An important example of this subject concerns one-dimensional curves that live inside of a plane, $\mathbb{R}^2$.  However, this is no ordinary plane!  One first equips $\mathbb{R}^2$ with a density function, $\Phi:\mathbb{R}^2 \to \mathbb{R}^+$, and uses it to weight lengths and areas in a curious manner.  Given a curve $\lambda \subset \mathbb{R}^2$ and a region $R \subseteq \mathbb{R}^2$ the respective $\Phi$-weighted length and area are given by

$\displaystyle \text{length}(\gamma) = \int_{\gamma} \! \Phi \,ds$

$\displaystyle \text{area}(R ) = \iint_R \! \Phi \, dA$

As mentioned in the linked article above, this is a curious choice to make since, usually, density functions $\Phi$ scale in accordance with the dimension of the subset being measured.  In the second integral, for instance, we would expect $\Phi^2$ to appear.  Indeed, it is precisely this decision that makes life so exciting in these spaces!  One can (and many have!) study $\Phi$-weighted isoperimetric problems in this strange plane, and many of the standard techniques still apply.  For instance, using a first-variation argument, one can show that any curve that solves an $\Phi$-weigthed isoperimetric problem must have constant $\Phi$-weighted curvature.

When $\displaystyle \Phi(x,y) = e^{x^2+y^2}$ is a Gaussian density, the equation for $\Phi$-weighted curvature turns into a shockingly beautiful one.  Such a curve satisfies a modified self-shrinker equation.  In short, this means that curves with Gaussian-weighted-curvature identically equal to zero have been studied for quite some time, they are precisely those curves that shrink under mean curvature flow.  After learning more about these ideas while working with students at St. Mary’s, I wrote a small paper on constant (non-zero) Gaussian-weighted curvature curves and hypersurfaces in Gaussian space (a copy of which can be found here).  The image atop this webpage shows a constant Gaussian-weighted curvature cylinder that is obtained by stacking up an infinite collection of constant Gaussian-weighted curves and was taken from this paper
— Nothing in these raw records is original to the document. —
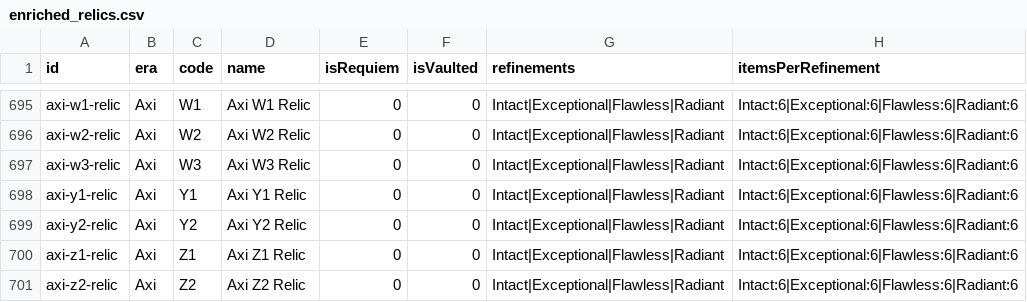
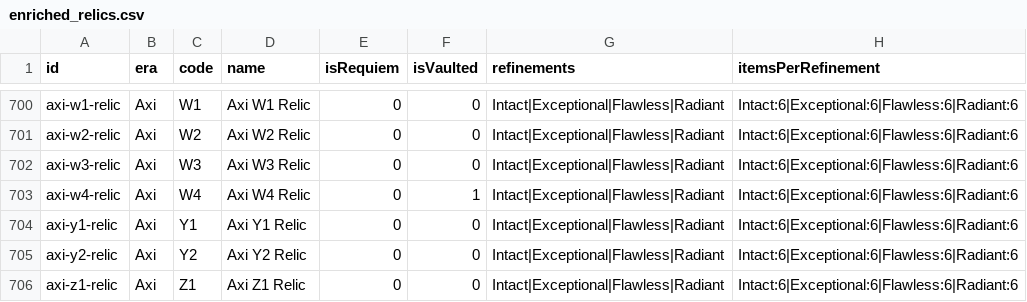
Before and after one commit to CephalonWodan/Cephalon-Wodan, a CSV file: data/enriched_relics.csv, drawn as a sheet; only a part is shown, gaps mark what is left out; the shorter side is filled out with more unchanged rows; the diff covers the shown part only; the diff names each change by its address in the sheet, - before the commit and + after, or states it on an @@ line.

```diff
--- a/data/enriched_relics.csv
+++ b/data/enriched_relics.csv
+row 703: axi-w4-relic | Axi | W4 | Axi W4 Relic | 0 | 1 | Intact|Exceptional|Flawless|Radiant | Intact:6|Exceptional:6|Flawless:6|Radiant:6
```
Also changed, not shown: 5 added rows elsewhere in this file, 2 other files.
I have also submitted a more general-audience-friendly paper on another way to approach such objects.  These curves can be viewed as interesting generalizations of a circle (centered at the origin) in the standard Euclidean plane.  Like a circle, these curves sweep out polar area in proportion to their turning, and, as such, I refer to them as “turning sweepers” (not especially creative, I know).  In addition to deploying undergraduate-friendly techniques to understand such curves, I also study curves that sweep area with respect to multiple points (not simply the origin) in proportion with their turning.
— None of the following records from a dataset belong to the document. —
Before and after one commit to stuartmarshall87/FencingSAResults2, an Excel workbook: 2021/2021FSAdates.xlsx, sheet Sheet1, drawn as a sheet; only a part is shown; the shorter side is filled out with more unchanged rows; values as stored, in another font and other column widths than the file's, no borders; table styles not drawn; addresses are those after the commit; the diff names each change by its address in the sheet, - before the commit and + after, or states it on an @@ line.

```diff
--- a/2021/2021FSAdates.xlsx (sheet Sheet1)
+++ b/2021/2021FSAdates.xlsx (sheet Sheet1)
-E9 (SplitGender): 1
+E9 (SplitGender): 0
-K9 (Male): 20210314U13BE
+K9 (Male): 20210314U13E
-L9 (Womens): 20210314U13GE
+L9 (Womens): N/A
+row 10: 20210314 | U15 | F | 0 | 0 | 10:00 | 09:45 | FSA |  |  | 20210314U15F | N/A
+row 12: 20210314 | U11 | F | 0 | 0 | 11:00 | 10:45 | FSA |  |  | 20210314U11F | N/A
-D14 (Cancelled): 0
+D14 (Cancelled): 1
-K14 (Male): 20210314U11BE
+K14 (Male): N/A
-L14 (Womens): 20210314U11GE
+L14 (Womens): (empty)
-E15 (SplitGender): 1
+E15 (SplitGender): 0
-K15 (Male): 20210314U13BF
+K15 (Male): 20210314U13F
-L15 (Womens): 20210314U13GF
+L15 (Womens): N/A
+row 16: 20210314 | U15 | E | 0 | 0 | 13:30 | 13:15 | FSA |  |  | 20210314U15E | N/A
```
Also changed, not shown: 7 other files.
Of course, there is no reason to limit this view to curves in a plane.  In fact, this year I am working with math major Dylan Weber on understanding space curves that sweep out surface area (with respect to, say, the origin) in proportion to other geometric quantities.  We expect this work to give rise to new creatures, so-called “twisting sweepers,” and hope to understand how they, too, may or may not be related to manifolds with density.